More computers, less learning.
Jan 2, 2006, Vol. 11, No. 16 • By DAVID GELERNTER
Of course it makes some people better informed, in some areas. But what's the overall pattern? We've heard about it for years: "narrowcasting" as opposed to broadcasting. As information channels become cheaper to build and operate, they are able to concentrate profitably on narrower ranges of material. The pattern is obvious in the cable TV explosion (made possible by digital electronics). TV watchers have hundreds of channels to choose from; most are one--topic channels or movie channels. websites and blogs have been this way from the start: Most successful blogs cover one topic in depth (or anyway, at length).
For years people have discussed narrowcasting and its side effects. In the pre--cable days, there were only three TV networks, and a large proportion of all TV watchers would be tuned into one of them. The networks had a unifying effect on American culture. You could count on loads of people having seen the same junk you had. And the networks used to cover presidential nominating conventions, major presidential speeches and press conferences, big public events like space shots, and so on. This sort of unifying cultural force no longer exists.
Of course, the heyday of the TV networks themselves only lasted three decades ('50s--'70s). Is it (perhaps) normal for U.S. culture to lack unifying influences? No. Before the TV networks, there were radio networks and mass--market picture magazines.

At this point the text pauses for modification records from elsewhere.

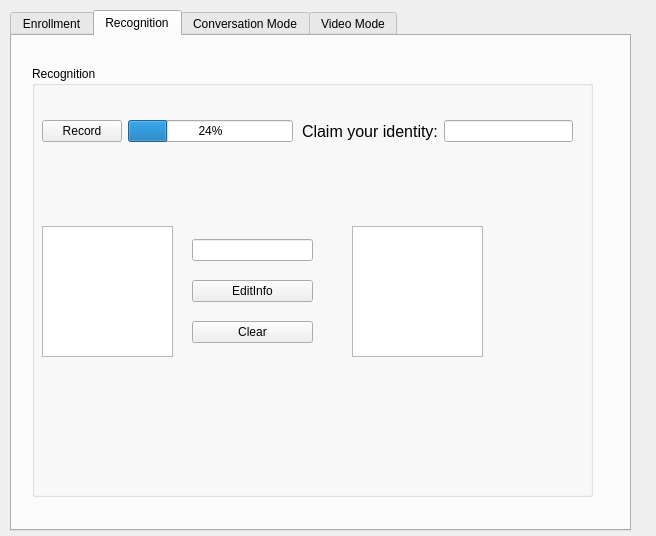
Qt form gui/edytor.ui (ppwwyyxx/speaker-recognition) before a commit.
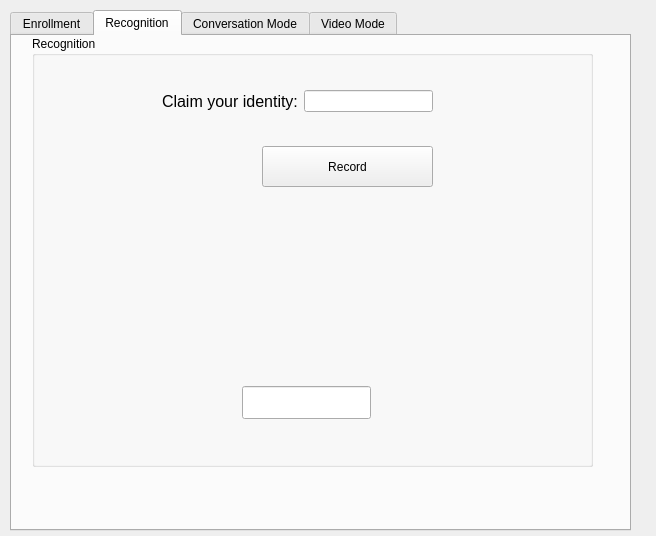
The same form after that commit. The open tabs and pages were chosen to show the change.

What changed in the file:
```diff
--- a/gui/edytor.ui
+++ b/gui/edytor.ui
@@ -265,7 +265,7 @@
      <property name="geometry">
       <rect>
        <x>20</x>
-       <y>30</y>
+       <y>0</y>
        <width>561</width>
        <height>431</height>
       </rect>
@@ -276,7 +276,7 @@
      <widget class="QWidget" name="horizontalLayoutWidget_3">
       <property name="geometry">
        <rect>
-        <x>270</x>
+        <x>130</x>
         <y>40</y>
         <width>271</width>
         <height>51</height>
@@ -302,105 +302,72 @@
        </item>
       </layout>
      </widget>
-     <widget class="QWidget" name="horizontalLayoutWidget_4">
+     <widget class="QLineEdit" name="Reco_Username">
       <property name="geometry">
        <rect>
-        <x>10</x>
-        <y>40</y>
-        <width>251</width>
-        <height>51</height>
+        <x>210</x>
+        <y>350</y>
+        <width>129</width>
+        <height>33</height>
        </rect>
       </property>
-      <layout class="QHBoxLayout" name="horizontalLayout_7">
-       <item>
-        <widget class="QPushButton" name="Startrecord_2">
-         <property name="text">
-          <string>Record</string>
-         </property>
-        </widget>
-       </item>
-       <item>
-        <widget class="QProgressBar" name="progressBar">
-         <property name="value">
-          <number>24</number>
-         </property>
-        </widget>
-       </item>
-      </layout>
+      <property name="sizePolicy">
+       <sizepolicy hsizetype="Expanding" vsizetype="Fixed">
+        <horstretch>0</horstretch>
+        <verstretch>0</verstretch>
+       </sizepolicy>
+      </property>
      </widget>
-     <widget class="QGraphicsView" name="Verificationimage">
+     <widget class="QPushButton" name="Startrecord_2">
       <property name="geometry">
        <rect>
-        <x>320</x>
-        <y>160</y>
-        <width>131</width>
-        <height>131</height>
+        <x>230</x>
+        <y>110</y>
+        <width>171</width>
+        <height>41</height>
        </rect>
       </property>
+      <property name="text">
+       <string>Record</string>
+      </property>
      </widget>
-     <widget class="QWidget" name="verticalLayoutWidget_3">
+     <widget class="QLabel" name="Reco_Userimage">
       <property name="geometry">
        <rect>
-        <x>160</x>
-        <y>160</y>
-        <width>121</width>
-        <height>131</height>
+        <x>200</x>
+        <y>210</y>
+        <width>129</width>
+        <height>112</height>
        </rect>
       </property>
-      <layout class="QVBoxLayout" name="verticalLayout_3">
-       <item>
-        <widget class="QLineEdit" name="Username_2">
-         <property name="sizePolicy">
-          <sizepolicy hsizetype="Expanding" vsizetype="Fixed">
-           <horstretch>0</horstretch>
-           <verstretch>0</verstretch>
-          </sizepolicy>
-         </property>
-        </widget>
-       </item>
-       <item>
-        <widget class="QPushButton" name="EditInfo">
-         <property name="sizePolicy">
-          <sizepolicy hsizetype="Expanding" vsizetype="Fixed">
-           <horstretch>0</horstretch>
-           <verstretch>0</verstretch>
-          </sizepolicy>
-         </property>
-         <property name="text">
-          <string>EditInfo</string>
-         </property>
-        </widget>
-       </item>
-       <item>
-        <widget class="QPushButton" name="Clear">
-         <property name="sizePolicy">
-          <sizepolicy hsizetype="Expanding" vsizetype="Fixed">
-           <horstretch>0</horstretch>
-           <verstretch>0</verstretch>
-          </sizepolicy>
-         </property>
-         <property name="text">
-          <string>Clear</string>
-         </property>
-        </widget>
-       </item>
-      </layout>
+      <property name="sizePolicy">
+       <sizepolicy hsizetype="Preferred" vsizetype="Expanding">
+        <horstretch>0</horstretch>
+        <verstretch>0</verstretch>
+       </sizepolicy>
+      </property>
+      <property name="text">
+       <string/>
+      </property>
      </widget>
-     <widget class="QGraphicsView" name="UserImage_2">
+     <widget class="QLabel" name="Animation_2">
       <property name="geometry">
        <rect>
-        <x>10</x>
-        <y>160</y>
-        <width>131</width>
-        <height>131</height>
+        <x>140</x>
+        <y>100</y>
+        <width>61</width>
+        <height>61</height>
        </rect>
       </property>
       <property name="sizePolicy">
-       <sizepolicy hsizetype="Minimum" vsizetype="Minimum">
+       <sizepolicy hsizetype="Fixed" vsizetype="Fixed">
         <horstretch>0</horstretch>
         <verstretch>0</verstretch>
        </sizepolicy>
       </property>
+      <property name="text">
+       <string/>
+      </property>
      </widget>
     </widget>
    </widget>
```
Left out of the diff: 95 changed lines with no effect on the pictures.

Before that there were other sorts of magazines and, of course, books. (Abraham Lincoln famously remarked that Uncle Tom's Cabin caused the Civil War. He was kidding; but not entirely.) In the United States, with its hugeness and ethnic hodgepodge, there have always been powerful centrifugal forces just beneath the surface. Those who are eager to grind under heel (like cigarette butts) every manifestation of religion in public life should keep in mind that Judeo--Christian religion and the Bible have, traditionally, been the most important unifying forces in American life. (But, of course, many of those who would love to stamp out all traces of public religion would also love to see the country deteriorate into a messy mass of separate subcultures.)

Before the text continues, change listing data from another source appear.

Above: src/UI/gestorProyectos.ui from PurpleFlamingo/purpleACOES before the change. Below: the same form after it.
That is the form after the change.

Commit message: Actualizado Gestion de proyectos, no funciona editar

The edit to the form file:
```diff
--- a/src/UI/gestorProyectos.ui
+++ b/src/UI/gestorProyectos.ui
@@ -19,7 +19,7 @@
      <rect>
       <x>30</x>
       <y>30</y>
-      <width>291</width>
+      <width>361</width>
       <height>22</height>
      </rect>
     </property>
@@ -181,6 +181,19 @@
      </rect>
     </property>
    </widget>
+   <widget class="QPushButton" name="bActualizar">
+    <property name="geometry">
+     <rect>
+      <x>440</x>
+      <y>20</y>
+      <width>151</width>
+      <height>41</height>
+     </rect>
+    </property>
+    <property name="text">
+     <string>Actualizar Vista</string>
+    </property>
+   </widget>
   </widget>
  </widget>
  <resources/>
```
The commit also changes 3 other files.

In the Information Age, it's easy for people to stick with the topics they know and love. It's easy to watch nothing but fashion and gardening shows, or the news 24 hours a day. It's easy to read blogs that all focus on the same topic. Some people grow better and better informed about their topics of choice. Others just watch, read, or hear the same story (with minor variations) over and over and over-and grow less likely every month to meet with anything new.

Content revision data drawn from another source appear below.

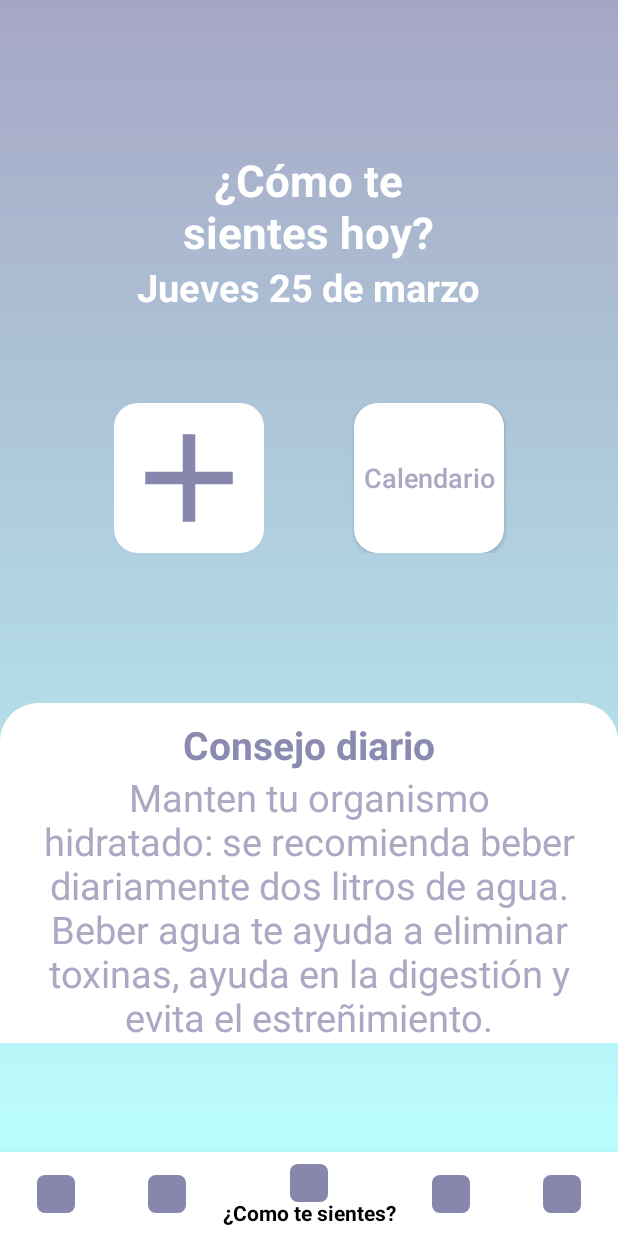
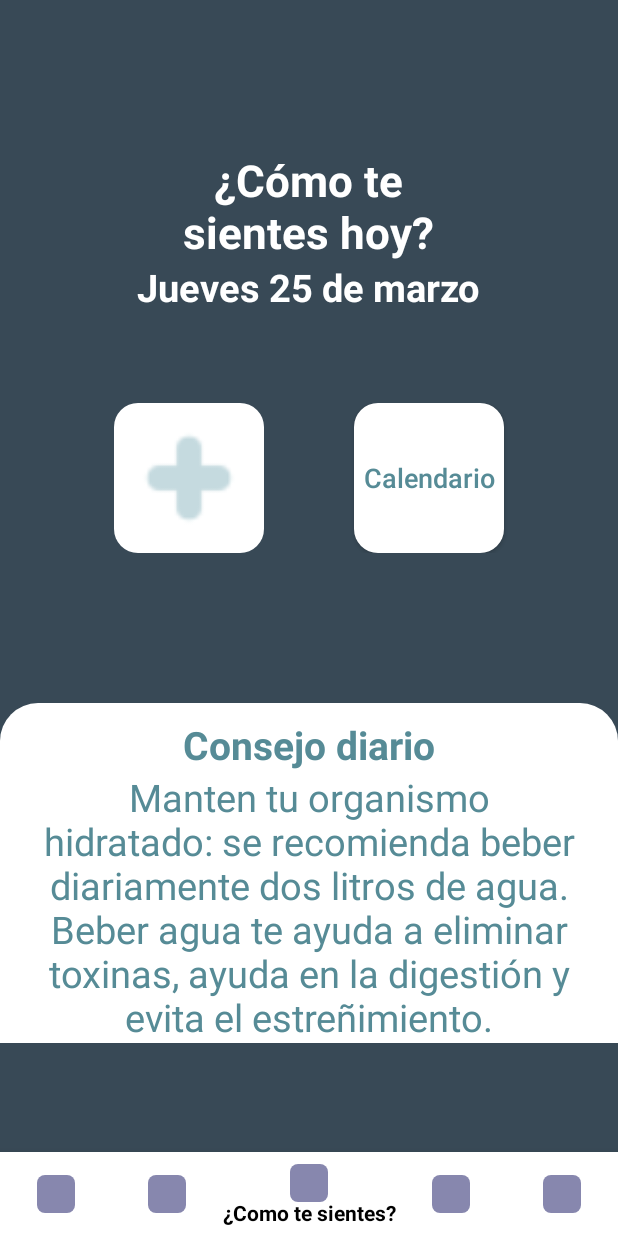
Before and after one commit to Chimbox/mari_sistemasalud, an Android app: the NotificationsFragment screen opened directly, with no data from a screen before it, on a phone screen of 412 x 824 dp. Run offline under Robolectric (Android 15) with nearby library versions, the phone set to English and light mode, and no system bars; our stand-ins replace navigation-ui.

Commit message:
Se cambiaron colores de algunas pantallas principales

```diff
--- a/app/src/main/res/drawable/rounded_light_purple.xml
+++ b/app/src/main/res/drawable/rounded_light_purple.xml
@@ -1,5 +1,5 @@
 <?xml version="1.0" encoding="utf-8"?>
 <shape xmlns:android="http://schemas.android.com/apk/res/android">
     <corners android:radius="18dp" />
-    <solid android:color="@color/light_purple_mari" />
+    <solid android:color="@color/light_background" />
 </shape>
--- a/app/src/main/res/drawable/rounded_purple_button.xml
+++ b/app/src/main/res/drawable/rounded_purple_button.xml
@@ -1,5 +1,5 @@
 <?xml version="1.0" encoding="utf-8"?>
 <shape xmlns:android="http://schemas.android.com/apk/res/android">
     <corners android:radius="18dp" />
-    <solid android:color="@color/purple_mari" />
+    <solid android:color="@color/button_background" />
 </shape>
--- a/app/src/main/res/layout/activity_main.xml
+++ b/app/src/main/res/layout/activity_main.xml
@@ -5,7 +5,7 @@
     android:layout_width="match_parent"
     android:layout_height="match_parent"
     android:orientation="vertical"
-    android:background="@drawable/gradient_background"
+    android:background="@color/background"
     tools:context=".SplashActivity">
     <LinearLayout
         android:layout_width="match_parent"
@@ -59,7 +59,7 @@
             android:text="@string/crear_cuenta"
             android:layout_marginVertical="5dp"
             android:textSize="20sp"
-            android:textColor="@color/purple_mari"
+            android:textColor="@color/dark_foreground"
             android:background="@drawable/rounded_white_button"/>
 
     </LinearLayout>
--- a/app/src/main/res/layout/activity_splash.xml
+++ b/app/src/main/res/layout/activity_splash.xml
@@ -5,7 +5,7 @@
     android:layout_width="match_parent"
     android:layout_height="match_parent"
     android:orientation="vertical"
-    android:background="@drawable/gradient_background"
+    android:background="@color/background"
     tools:context=".SplashActivity">
     <LinearLayout
         android:layout_width="match_parent"
--- a/app/src/main/res/layout/activity_welcome.xml
+++ b/app/src/main/res/layout/activity_welcome.xml
@@ -5,7 +5,7 @@
     android:layout_width="match_parent"
     android:layout_height="match_parent"
     android:orientation="vertical"
-    android:background="@drawable/gradient_background"
+    android:background="@color/background"
     tools:context=".WelcomeActivity">
     <LinearLayout
         android:layout_width="match_parent"
@@ -21,6 +21,6 @@
             android:text="@string/welcome"
             android:textStyle="bold"
             android:fontFamily="sans-serif-black"
-            android:textSize="60sp"/>
+            android:textSize="45sp"/>
     </LinearLayout>
 </LinearLayout>
--- a/app/src/main/res/layout/fragment_como_sientes.xml
+++ b/app/src/main/res/layout/fragment_como_sientes.xml
@@ -4,7 +4,7 @@
     xmlns:tools="http://schemas.android.com/tools"
     android:layout_width="match_parent"
     android:layout_height="match_parent"
-    android:background="@drawable/gradient_background"
+    android:background="@color/background"
     android:orientation="vertical"
     tools:context=".ui.como_sientes.NotificationsFragment">
 
@@ -47,13 +47,14 @@
         <LinearLayout
             android:layout_width="100dp"
             android:layout_height="100dp"
+            android:gravity="center"
             android:background="@drawable/little_card_view_background">
 
             <ImageButton
-                android:layout_width="wrap_content"
-                android:layout_height="wrap_content"
+                android:layout_width="match_parent"
+                android:layout_height="match_parent"
                 android:layout_gravity="center"
-                android:background="@drawable/add"/>
+                android:background="@drawable/ic_add"/>
 
         </LinearLayout>
 
@@ -63,7 +64,7 @@
             android:background="@drawable/little_card_view_background"
             android:textSize="18sp"
             android:gravity="center"
-            android:textColor="@color/text_color_gray"
+            android:textColor="@color/dark_foreground"
             android:layout_marginLeft="60dp"
             android:textAllCaps="false"
             android:text="@string/calendario">
@@ -86,7 +87,7 @@
                 android:gravity="center"
                 android:layout_marginTop="10dp"
                 android:text="@string/consejo_diario"
-                android:textColor="@color/text_color_title"
+                android:textColor="@color/dark_foreground"
                 android:textStyle="bold"
                 android:textSize="26sp"/>
             <TextView
@@ -97,7 +98,7 @@
                 android:layout_marginLeft="20dp"
                 android:layout_marginRight="20dp"
                 android:text="@string/consejo_diario_como_te_sientes"
-                android:textColor="@color/text_color_gray"
+                android:textColor="@color/dark_foreground"
                 android:textSize="25sp"/>
         </LinearLayout>
     </ScrollView>
--- a/app/src/main/res/values/colors.xml
+++ b/app/src/main/res/values/colors.xml
@@ -7,6 +7,13 @@
     <color name="teal_700">#FF018786</color>
     <color name="black">#FF000000</color>
     <color name="white">#FFFFFFFF</color>
+    <color name="background">#384956</color>
+    <color name="light_background">#C5DADF</color>
+    <color name="button_background">#437E8B</color>
+    <color name="dark_foreground">#568B96</color>
+    <color name="light_foreground">#437E8B</color>
+    <color name="red_foreground">#B83333</color>
+    <color name="red_background">#B83333</color>
     <color name="purple_mari_dark">#63638A</color>
     <color name="purple_mari">#8787AE</color>
     <color name="light_purple_mari">#E2E2F1</color>
```
Also changed, not shown: app/src/main/java/mx/edu/itson/mari_salud/ui/metas/DashboardFragment.kt (+5 -3 lines), app/src/main/res/layout/activity_login.xml (+7 -7 lines), app/src/main/res/layout/activity_register.xml (+7 -7 lines), app/src/main/res/drawable-v24/ic_add.png (added).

Few of us are immune to the temptations. I'm certainly not. I have two boys, and the three of us are capable of sitting still for any number of World War II documentaries on cable TV; in fact, for any number of "The P--47 in the European Air War, 1943" documentaries. Each one teaches us a little more. But after a certain point, it becomes clear that each hour you spend this way is more apt to decrease than increase your store of knowledge-when you consider the other things you might be doing instead.
Of course the cybersphere is brand new, and things are bound to change. Two good developments are all but inevitable.
First: There's one specialized field that draws a broad instead of narrow audience; that expands instead of narrows a person's viewpoint. Namely, beautiful prose. At some point we will see a (sort--of) blog that does (in a bloggish sort of way) what the New Yorker did in the 1930s and '40s. It will publish paragraphs and short pieces on any topic, from no particular ideological angle. New pieces will appear every day, around the clock. Each will be lucidly written and precisely, beautifully edited. People will read for the sheer joy of reading. Information--Agers who don't know what good prose is will be dazzled and won over.
Second: Search engines are riding high, but they solve only half the problem. If you know what you're looking for, they help you find it. But people don't only want to search, they want to browse. Before long there will be websites that let you flip through dozens of other sites as easily as you flip through a magazine's pages; as easily as you browse lots of magazines at a newsstand.
But it's clear what the web's most important contribution to a well--informed public will be. Web--based schools will enormously expand our educational options, and make it much easier than it is today to circumvent educationally corrupt local schools. Many such web projects are already underway and doing fine.